● What to produce
A full, word-for-word copy of the listing below is needed; leave the images out of it.

● Given entries
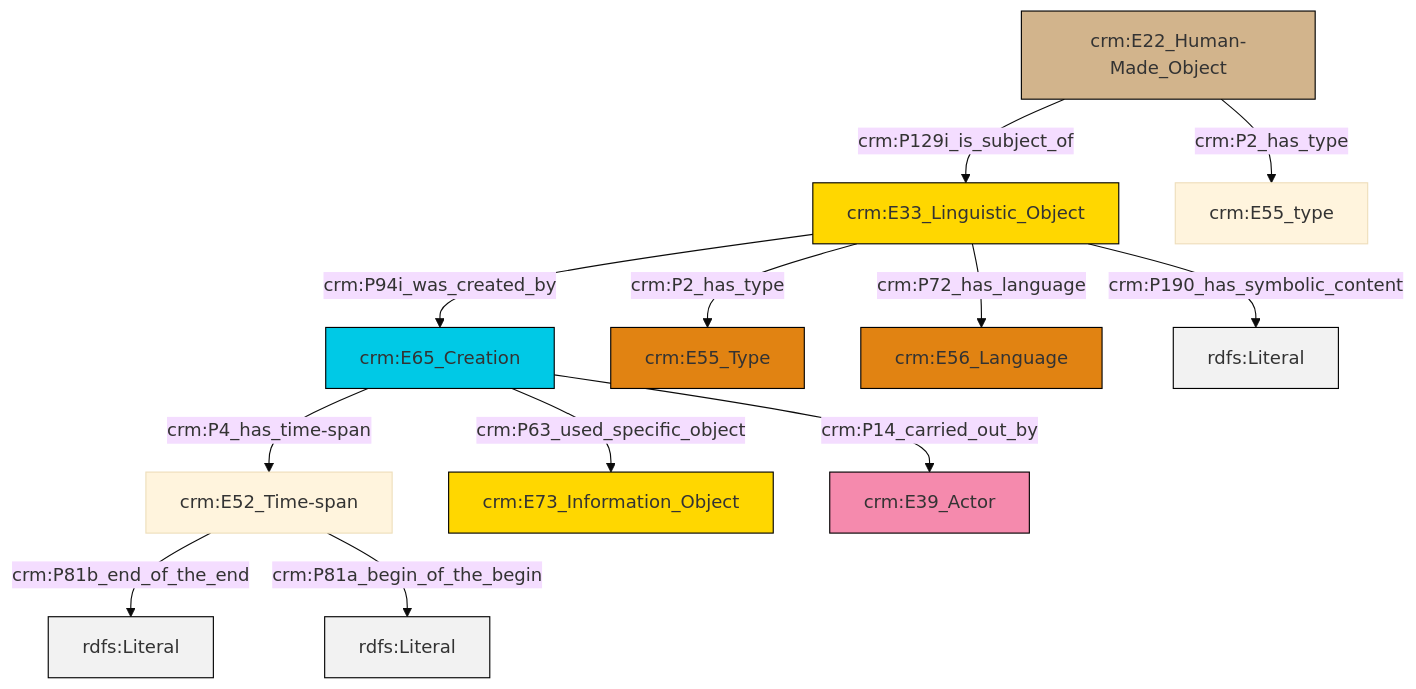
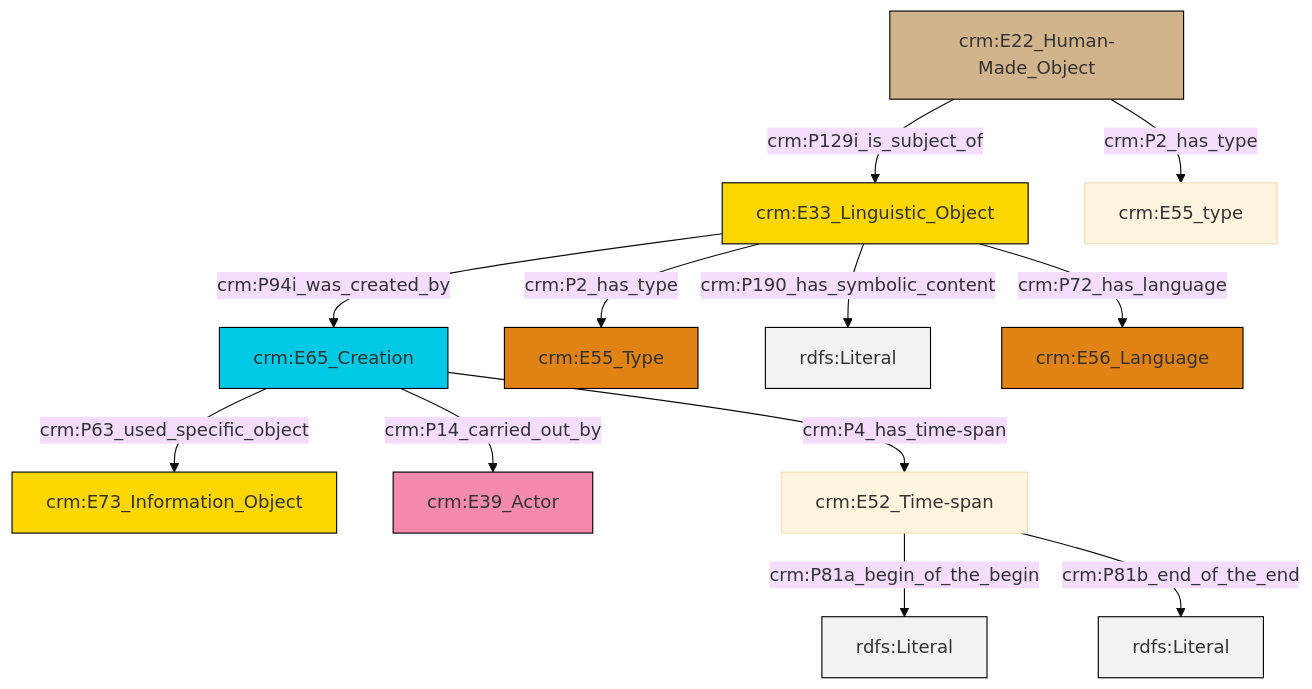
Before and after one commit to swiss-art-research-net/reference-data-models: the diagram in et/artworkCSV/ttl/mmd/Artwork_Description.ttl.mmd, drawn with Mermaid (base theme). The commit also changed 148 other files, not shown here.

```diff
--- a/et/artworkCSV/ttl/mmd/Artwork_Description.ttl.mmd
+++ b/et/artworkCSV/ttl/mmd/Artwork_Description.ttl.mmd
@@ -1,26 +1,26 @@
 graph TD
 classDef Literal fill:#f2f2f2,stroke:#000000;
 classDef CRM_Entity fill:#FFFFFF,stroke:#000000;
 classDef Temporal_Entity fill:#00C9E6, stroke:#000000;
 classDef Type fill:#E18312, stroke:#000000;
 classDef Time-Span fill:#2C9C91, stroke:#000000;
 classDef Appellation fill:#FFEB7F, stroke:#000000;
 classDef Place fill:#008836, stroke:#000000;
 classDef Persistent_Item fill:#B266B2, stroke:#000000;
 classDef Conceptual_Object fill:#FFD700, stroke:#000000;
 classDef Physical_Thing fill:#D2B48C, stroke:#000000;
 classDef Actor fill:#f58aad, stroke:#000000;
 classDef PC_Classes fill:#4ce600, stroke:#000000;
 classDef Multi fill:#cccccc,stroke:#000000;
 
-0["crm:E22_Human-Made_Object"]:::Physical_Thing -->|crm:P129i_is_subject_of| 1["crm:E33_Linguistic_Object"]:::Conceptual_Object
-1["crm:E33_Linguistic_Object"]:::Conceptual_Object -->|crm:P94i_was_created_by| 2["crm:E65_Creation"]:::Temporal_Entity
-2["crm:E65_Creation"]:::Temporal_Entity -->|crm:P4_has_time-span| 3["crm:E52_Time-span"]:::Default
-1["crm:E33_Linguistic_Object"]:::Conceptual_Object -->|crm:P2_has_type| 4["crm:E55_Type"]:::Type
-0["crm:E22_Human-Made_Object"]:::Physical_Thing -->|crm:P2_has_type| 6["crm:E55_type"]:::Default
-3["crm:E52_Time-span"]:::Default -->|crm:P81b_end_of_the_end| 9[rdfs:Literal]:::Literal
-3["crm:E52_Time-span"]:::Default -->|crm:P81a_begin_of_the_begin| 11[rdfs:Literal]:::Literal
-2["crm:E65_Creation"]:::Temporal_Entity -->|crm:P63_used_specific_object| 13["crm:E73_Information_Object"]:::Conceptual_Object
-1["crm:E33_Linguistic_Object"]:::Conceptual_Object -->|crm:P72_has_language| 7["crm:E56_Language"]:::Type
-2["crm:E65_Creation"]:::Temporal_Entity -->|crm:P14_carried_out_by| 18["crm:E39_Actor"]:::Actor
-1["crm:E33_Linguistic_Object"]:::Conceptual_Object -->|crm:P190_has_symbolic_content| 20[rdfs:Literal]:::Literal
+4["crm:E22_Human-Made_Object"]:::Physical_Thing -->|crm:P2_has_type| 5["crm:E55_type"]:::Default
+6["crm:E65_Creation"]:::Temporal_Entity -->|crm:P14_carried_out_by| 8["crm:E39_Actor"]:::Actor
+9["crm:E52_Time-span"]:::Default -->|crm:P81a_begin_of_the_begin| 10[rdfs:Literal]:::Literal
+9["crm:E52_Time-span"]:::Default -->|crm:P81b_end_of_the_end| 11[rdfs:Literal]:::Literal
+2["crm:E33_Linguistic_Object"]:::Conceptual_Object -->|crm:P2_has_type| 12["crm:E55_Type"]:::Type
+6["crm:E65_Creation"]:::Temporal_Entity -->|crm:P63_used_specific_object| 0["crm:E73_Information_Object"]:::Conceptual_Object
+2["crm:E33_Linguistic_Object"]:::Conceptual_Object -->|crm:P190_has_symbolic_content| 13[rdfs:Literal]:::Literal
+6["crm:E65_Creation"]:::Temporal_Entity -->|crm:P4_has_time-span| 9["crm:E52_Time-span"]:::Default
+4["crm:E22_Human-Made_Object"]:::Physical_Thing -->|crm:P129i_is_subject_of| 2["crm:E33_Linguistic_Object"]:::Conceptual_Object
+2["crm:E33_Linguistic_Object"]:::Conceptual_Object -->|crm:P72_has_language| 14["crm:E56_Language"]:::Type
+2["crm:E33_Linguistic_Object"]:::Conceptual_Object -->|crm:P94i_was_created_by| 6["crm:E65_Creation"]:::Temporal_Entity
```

● Answer space
Before and after one commit to swiss-art-research-net/reference-data-models: the diagram in et/artworkCSV/ttl/mmd/Artwork_Description.ttl.mmd, drawn with Mermaid (base theme). The commit also changed 148 other files, not shown here.

```diff
--- a/et/artworkCSV/ttl/mmd/Artwork_Description.ttl.mmd
+++ b/et/artworkCSV/ttl/mmd/Artwork_Description.ttl.mmd
@@ -1,26 +1,26 @@
 graph TD
 classDef Literal fill:#f2f2f2,stroke:#000000;
 classDef CRM_Entity fill:#FFFFFF,stroke:#000000;
 classDef Temporal_Entity fill:#00C9E6, stroke:#000000;
 classDef Type fill:#E18312, stroke:#000000;
 classDef Time-Span fill:#2C9C91, stroke:#000000;
 classDef Appellation fill:#FFEB7F, stroke:#000000;
 classDef Place fill:#008836, stroke:#000000;
 classDef Persistent_Item fill:#B266B2, stroke:#000000;
 classDef Conceptual_Object fill:#FFD700, stroke:#000000;
 classDef Physical_Thing fill:#D2B48C, stroke:#000000;
 classDef Actor fill:#f58aad, stroke:#000000;
 classDef PC_Classes fill:#4ce600, stroke:#000000;
 classDef Multi fill:#cccccc,stroke:#000000;
 
-0["crm:E22_Human-Made_Object"]:::Physical_Thing -->|crm:P129i_is_subject_of| 1["crm:E33_Linguistic_Object"]:::Conceptual_Object
-1["crm:E33_Linguistic_Object"]:::Conceptual_Object -->|crm:P94i_was_created_by| 2["crm:E65_Creation"]:::Temporal_Entity
-2["crm:E65_Creation"]:::Temporal_Entity -->|crm:P4_has_time-span| 3["crm:E52_Time-span"]:::Default
-1["crm:E33_Linguistic_Object"]:::Conceptual_Object -->|crm:P2_has_type| 4["crm:E55_Type"]:::Type
-0["crm:E22_Human-Made_Object"]:::Physical_Thing -->|crm:P2_has_type| 6["crm:E55_type"]:::Default
-3["crm:E52_Time-span"]:::Default -->|crm:P81b_end_of_the_end| 9[rdfs:Literal]:::Literal
-3["crm:E52_Time-span"]:::Default -->|crm:P81a_begin_of_the_begin| 11[rdfs:Literal]:::Literal
-2["crm:E65_Creation"]:::Temporal_Entity -->|crm:P63_used_specific_object| 13["crm:E73_Information_Object"]:::Conceptual_Object
-1["crm:E33_Linguistic_Object"]:::Conceptual_Object -->|crm:P72_has_language| 7["crm:E56_Language"]:::Type
-2["crm:E65_Creation"]:::Temporal_Entity -->|crm:P14_carried_out_by| 18["crm:E39_Actor"]:::Actor
-1["crm:E33_Linguistic_Object"]:::Conceptual_Object -->|crm:P190_has_symbolic_content| 20[rdfs:Literal]:::Literal
+4["crm:E22_Human-Made_Object"]:::Physical_Thing -->|crm:P2_has_type| 5["crm:E55_type"]:::Default
+6["crm:E65_Creation"]:::Temporal_Entity -->|crm:P14_carried_out_by| 8["crm:E39_Actor"]:::Actor
+9["crm:E52_Time-span"]:::Default -->|crm:P81a_begin_of_the_begin| 10[rdfs:Literal]:::Literal
+9["crm:E52_Time-span"]:::Default -->|crm:P81b_end_of_the_end| 11[rdfs:Literal]:::Literal
+2["crm:E33_Linguistic_Object"]:::Conceptual_Object -->|crm:P2_has_type| 12["crm:E55_Type"]:::Type
+6["crm:E65_Creation"]:::Temporal_Entity -->|crm:P63_used_specific_object| 0["crm:E73_Information_Object"]:::Conceptual_Object
+2["crm:E33_Linguistic_Object"]:::Conceptual_Object -->|crm:P190_has_symbolic_content| 13[rdfs:Literal]:::Literal
+6["crm:E65_Creation"]:::Temporal_Entity -->|crm:P4_has_time-span| 9["crm:E52_Time-span"]:::Default
+4["crm:E22_Human-Made_Object"]:::Physical_Thing -->|crm:P129i_is_subject_of| 2["crm:E33_Linguistic_Object"]:::Conceptual_Object
+2["crm:E33_Linguistic_Object"]:::Conceptual_Object -->|crm:P72_has_language| 14["crm:E56_Language"]:::Type
+2["crm:E33_Linguistic_Object"]:::Conceptual_Object -->|crm:P94i_was_created_by| 6["crm:E65_Creation"]:::Temporal_Entity
```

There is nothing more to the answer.